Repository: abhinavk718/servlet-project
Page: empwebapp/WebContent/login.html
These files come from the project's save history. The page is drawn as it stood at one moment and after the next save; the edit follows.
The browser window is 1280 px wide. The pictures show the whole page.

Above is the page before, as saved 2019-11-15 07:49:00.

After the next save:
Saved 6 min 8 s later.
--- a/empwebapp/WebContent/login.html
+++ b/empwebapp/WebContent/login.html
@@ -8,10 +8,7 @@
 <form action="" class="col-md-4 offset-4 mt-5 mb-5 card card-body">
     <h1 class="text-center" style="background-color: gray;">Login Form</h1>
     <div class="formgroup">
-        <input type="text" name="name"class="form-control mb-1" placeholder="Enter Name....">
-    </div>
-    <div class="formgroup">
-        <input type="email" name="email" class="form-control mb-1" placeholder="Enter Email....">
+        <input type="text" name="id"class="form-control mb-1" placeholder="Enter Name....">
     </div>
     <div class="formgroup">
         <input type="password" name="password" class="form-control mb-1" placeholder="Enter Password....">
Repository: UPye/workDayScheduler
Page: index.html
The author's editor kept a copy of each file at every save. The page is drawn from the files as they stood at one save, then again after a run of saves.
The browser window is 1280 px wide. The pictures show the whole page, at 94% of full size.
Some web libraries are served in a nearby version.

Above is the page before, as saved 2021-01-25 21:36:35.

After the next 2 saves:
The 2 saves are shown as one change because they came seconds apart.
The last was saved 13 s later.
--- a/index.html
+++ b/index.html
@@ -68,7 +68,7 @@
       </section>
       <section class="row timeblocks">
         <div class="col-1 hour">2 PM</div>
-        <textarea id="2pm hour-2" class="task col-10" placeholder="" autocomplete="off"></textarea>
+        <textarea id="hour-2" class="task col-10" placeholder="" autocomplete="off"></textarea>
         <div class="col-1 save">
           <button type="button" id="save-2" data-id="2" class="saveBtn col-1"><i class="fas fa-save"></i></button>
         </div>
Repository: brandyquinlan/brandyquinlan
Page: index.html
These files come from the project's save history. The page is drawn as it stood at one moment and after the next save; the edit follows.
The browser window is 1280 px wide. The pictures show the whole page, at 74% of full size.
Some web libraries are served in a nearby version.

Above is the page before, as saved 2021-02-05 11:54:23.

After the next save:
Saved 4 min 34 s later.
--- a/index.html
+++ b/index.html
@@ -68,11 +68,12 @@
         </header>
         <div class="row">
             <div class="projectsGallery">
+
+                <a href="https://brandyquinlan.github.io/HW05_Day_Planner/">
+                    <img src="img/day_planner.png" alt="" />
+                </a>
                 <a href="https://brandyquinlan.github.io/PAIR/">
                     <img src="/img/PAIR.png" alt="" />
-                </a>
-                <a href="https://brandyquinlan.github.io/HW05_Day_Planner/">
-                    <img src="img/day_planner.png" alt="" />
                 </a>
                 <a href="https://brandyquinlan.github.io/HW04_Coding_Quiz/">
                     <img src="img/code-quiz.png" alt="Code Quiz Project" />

DIRECTIONS:
The answer must consist of every line from the entries that holds the string "href".

EXPECTED ANSWER:
+                <a href="https://brandyquinlan.github.io/HW05_Day_Planner/">
                 <a href="https://brandyquinlan.github.io/PAIR/">
-                <a href="https://brandyquinlan.github.io/HW05_Day_Planner/">
                 <a href="https://brandyquinlan.github.io/HW04_Coding_Quiz/">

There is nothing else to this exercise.